A beautiful example of colorization, with the rich brown of wood and skin set off against the black and white original studio backdrop. On the back, one owner has pencilled in "Hindu Bourgeois."
Parsi women were a popular subject—progressive women with traditional virtues, counterpoints to the nautch girl. This Parsi Lady is holding what could be a postcard.
Another example of Dhurandhar's virtuosity as a painter, with the forest of trees and white flowers lending vibrancy to woman in the foreground.
A classic late 19th century pose, with a three-legged Victorian table, books for the woman to rest her arm on, and painted studio backdrop.
"The professional photographers of Darjeeling generated innumerable prints depicting those whose toil supported the lifestyles of the colonialists in their homes and businesses, and who created products they loved to consumer," writes Claire Harris
A rather rare postcard of Sindhi female water carriers, even if it was posed in a studio, and, on the back addressed from Kirkee cantonment near Poona on May 2, 1917: "I see the women go through camp every day carrying these pots, some are
This card was made primarily for domestic audiences as the Hindi title, and secondary English title cleverly tucked into a corner vertically suggest. Note how the remnants of another postcard from a skewed cut is visible at the top.
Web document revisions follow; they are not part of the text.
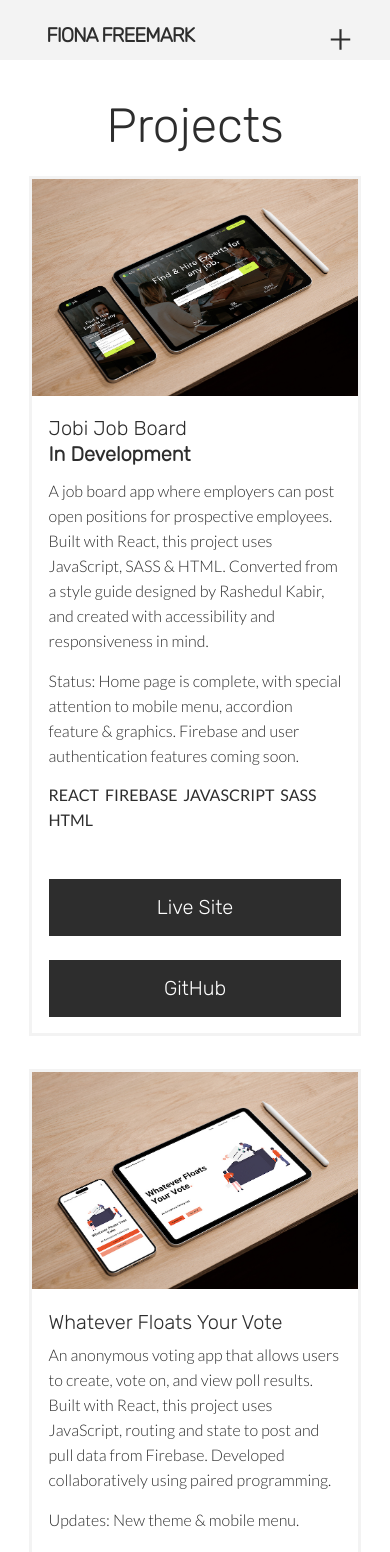
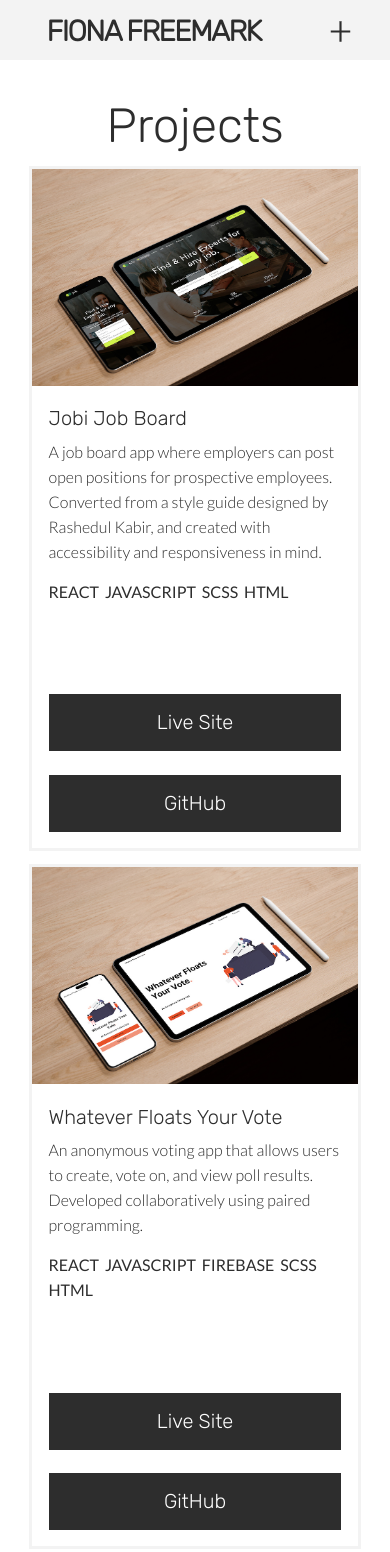
Before and after one commit to fionafreemark/freemark.dev, a React (Create React App) app: page /projects in a window 390 px wide. Shown: the top 1552 px of the page. Built offline with nearby package versions, Linux system fonts and the light colour scheme.

Commit message:
edited project descriptions and spacing, fixed home page scroll

```diff
--- a/src/Components/Header.js
+++ b/src/Components/Header.js
@@ -6,7 +6,7 @@ const Header = () => {
     <header>
       {/* Skip Link */}
       <a href="#main" className="skip-link">Skip to main content.</a>
-      <div className="wrapper">
+      <div className="nav-wrapper">
         <Nav />
       </div>
     </header>
--- a/src/Pages/Projects.js
+++ b/src/Pages/Projects.js
@@ -49,7 +49,7 @@ const Projects = () => {
             variants={fadeVariant2}
             initial="hidden"
             animate={control}
-          className="proj-container">
+            className="proj-container">
             <div className="proj-box">
               <div className="proj-img-container">
                 <a href="https://jobi-app.netlify.app/" className="img-link">
@@ -59,19 +59,13 @@ const Projects = () => {
               </div>
               <div className="proj-text-container">
                 <h4>Jobi Job Board</h4>
-                <h5>In Development</h5>
                 <p className="proj-desc">
-                  A job board app where employers can post open positions for prospective employees. Built
-                  with React, this project uses JavaScript, SASS & HTML. Converted from a style guide designed by Rashedul Kabir, and created with accessibility and responsiveness in mind.
-                </p>
-                <p className="proj-desc">
-                  Status: Home page is complete, with special attention to mobile menu, accordion feature & graphics. Firebase and user authentication features coming soon.
+                  A job board app where employers can post open positions for prospective employees. Converted from a style guide designed by Rashedul Kabir, and created with accessibility and responsiveness in mind.
                 </p>
                 <ul className="proj-skills">
                   <li>React</li>
-                  <li>Firebase</li>
                   <li>JavaScript</li>
-                  <li>SASS</li>
+                  <li>SCSS</li>
                   <li>HTML</li>
                 </ul>
               </div>
@@ -93,18 +87,13 @@ const Projects = () => {
               <div className="proj-text-container vote-proj-text">
                 <h4>Whatever Floats Your Vote</h4>
                 <p className="proj-desc">
-                  An anonymous voting app that allows users to create, vote on, and view poll results. Built
-                  with React, this project uses JavaScript, routing and state to
-                  post and pull data from Firebase. Developed collaboratively using paired programming.
-                </p>
-                <p className="proj-desc">
-                  Updates: New theme & mobile menu.
+                  An anonymous voting app that allows users to create, vote on, and view poll results. Developed collaboratively using paired programming.
                 </p>
                 <ul className="proj-skills">
                   <li>React</li>
+                  <li>JavaScript</li>
                   <li>Firebase</li>
-                  <li>JavaScript</li>
-                  <li>SASS</li>
+                  <li>SCSS</li>
                   <li>HTML</li>
                 </ul>
               </div>
@@ -125,18 +114,14 @@ const Projects = () => {
               </div>
               <div className="proj-text-container">
                 <h4>The Daily Tarot</h4>
-                <p className="proj-desc">A daily tarot app that allows the user the pull a randomized card from a standard
-                  77-card deck. A local image is then matched to
-                  the selected card from the API and displayed on screen with it's meaning and description. The user has
-                  the option
-                  to save their response in a Firebase database.
+                <p className="proj-desc">Pull a randomized card-of-the-day from a standard 77-card deck. The selected card is displayed with it's meaning (API) and matching image (local source). Responses can be saved/displayed using Firebase.
                 </p>
                 <ul className="proj-skills">
                   <li>React</li>
+                  <li>JavaScript</li>
+                  <li>API</li>
                   <li>Firebase</li>
-                  <li>API</li>
-                  <li>JavaScript</li>
-                  <li>SASS</li>
+                  <li>SCSS</li>
                   <li>HTML</li>
                 </ul>
               </div>
@@ -163,9 +148,7 @@ const Projects = () => {
                 <ul className="proj-skills">
                   <li>JavaScript</li>
                   <li>HTML</li>
-                  <li>CSS</li>
-                  <li>SASS</li>
-                  <li>GitHub</li>
+                  <li>SCSS</li>
                 </ul>
               </div>
               <div className="proj-link-container">
@@ -185,16 +168,15 @@ const Projects = () => {
               </div>
               <div className="proj-text-container img-box-2">
                 <h4>Find Your Animal Match</h4>
-                <p className="proj-desc">A lighthearted app that matches the user's personality to an animal photo. Using
+                <p className="proj-desc">Matches your personality to an animal photo. Using
                   the user's inputs, it fetches data from the Pexels' API and displays
                   the resulting match. Developed and designed collaboratively using paired programming techniques.
                 </p>
                 <ul className="proj-skills">
+                  <li>API</li>
+                  <li>Javascript</li>
                   <li>HTML</li>
-                  <li>CSS</li>
-                  <li>SASS</li>
-                  <li>JavaScript</li>
-                  <li>GitHub</li>
+                  <li>SCSS</li>
                 </ul>
               </div>
               <div className="proj-link-container">
--- a/src/sass/partials/_global.scss
+++ b/src/sass/partials/_global.scss
@@ -36,6 +36,11 @@ img {
 .wrapper {
 	max-width: 1200px;
 	width: 85%;
+	margin: 0 auto;
+}
+.nav-wrapper {
+	max-width: 1200px;
+	width: 88.5%;
 	margin: 0 auto;
 }
 
--- a/src/sass/partials/components/_footer.scss
+++ b/src/sass/partials/components/_footer.scss
@@ -26,6 +26,7 @@ footer p {
     content: "";
     width: 2px;
     height: 25px;
+    top: 8%;
     right: -8%;
     background-color: $pink;
   }
--- a/src/sass/partials/components/_nav.scss
+++ b/src/sass/partials/components/_nav.scss
@@ -53,12 +53,12 @@ h1 {
   &.unclicked,
   &.clicked {
     position: fixed;
-    right: 3.05em;
-    top: 1.2em;
+    right: 2.95em;
+    top: .9em;
     z-index: 20;
     align-items: center;
     justify-content: center;
-    padding: 1.2rem;
+    padding: 1.4rem;
     border: 1px solid $transparent;
     background-color: $transparent;
     font-size: $fs-med;
@@ -86,7 +86,7 @@ h1 {
     position: fixed;
     z-index: 20;
     right: 6.5rem;
-    top: 2.5rem;
+    top: 2rem;
     display: none;
     background-color: $transparent;
     color: $black;
--- a/src/sass/partials/media-queries/_media-queries.scss
+++ b/src/sass/partials/media-queries/_media-queries.scss
@@ -59,6 +59,7 @@
 
   .home-section {
 
+    min-height: calc(100vh - 49px);
     h3 {
       font-size: $fs-med;
     }
@@ -350,11 +351,11 @@
 
   // GLOBAL STYLES ----------
   h1 {
-    font-size: $fs-small;
+    // font-size: $fs-small;
   }
 
   .h1-link {
-    margin: 4% 0 0 0;
+    // margin: 4% 0 0 0;
   }
 
   h3 {
@@ -381,7 +382,8 @@
 
     &.unclicked,
     &.clicked {
-      right: 1.66em;
+      top: 1.7rem;
+      right: 1.57em;
     }
   }
 
@@ -389,6 +391,7 @@
 
     &.unclicked,
     &.clicked {
+      top: 1.7rem;
       right: 3.5rem;
     }
   }
@@ -410,6 +413,11 @@
     }
 
   }
+
+  // HOME SECTION ----------
+    .home-section {
+      min-height: calc(100vh - 82px);
+    }
 
   // ABOUT ME SECTION ----------
   .about-me-section {
--- a/src/sass/partials/pages/_home.scss
+++ b/src/sass/partials/pages/_home.scss
@@ -7,8 +7,8 @@
   display: flex;
   flex-wrap: wrap;
   justify-content: space-between;
-  min-height: calc(100vh - 51px);
-  padding: 10% 0 5% 0;
+  min-height: calc(100vh - 50.5px);
+  padding: 8% 0 0 0;
   background-color: $white;
 
   h2 {
@@ -36,7 +36,6 @@
   justify-content: center;
   align-items: flex-start;
   width: 45%;
-
   max-height: 600px;
 }
 
--- a/src/sass/partials/pages/_projects.scss
+++ b/src/sass/partials/pages/_projects.scss
@@ -2,8 +2,8 @@
 
 // PROJECTS SECTION ----------------------------------
 .projects-section {
-  min-height: calc(100vh - 55px);
-  padding: 10% 0;
+  min-height: calc(100vh - 50px);
+  padding: 10% 0 3%;
   background-color: $white;
 }
 
@@ -28,7 +28,7 @@
   flex-direction: column;
   justify-content: space-between;
   width: 45%;
-  margin: 5% 0;
+  margin: 2% 0;
   border: 3px solid $grey;
   transition: 300ms;
 
@@ -41,16 +41,17 @@
   display: flex;
   flex-direction: column;
   justify-content: flex-start;
-  min-height: 390px;
-  padding: 5%;
+  padding: 5% 5% 1% ;
+  min-height: 250px;
 }
 
 .vote-proj-text {
-  min-height: 503px;
+  min-height: 270px;
 }
 
+
 .proj-link-container {
-  padding: 5%;
+  padding: 1% 5% 5%;
 }
 
 .proj-desc,
@@ -67,7 +68,7 @@
     padding-right: 2%;
     text-transform: uppercase;
     font-weight: $fw-semi-bold;
-    font-size: $fs-small;
+    font-size: $fs-xs;
     color: $black;
   }
 }
```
Dancing girl of India on a popular Tuck's painted postcard, probably signed by G.E. McCulloch. Nautch or nach, a word used in several languages of North India, is an Indian term for "dance", and indicates several forms of popular dancing styles.
D. A. Ahuja, a Rangoon [Yangon] Burma-based Punjabi photographer and publisher whose images covered major locations in India as well.
Women of Kashmir pounded grain to remove hard shells and grind it into flour using long wooden poles; those who lived in small boats moored along the banks of rivers sat at the prows while pounding grain.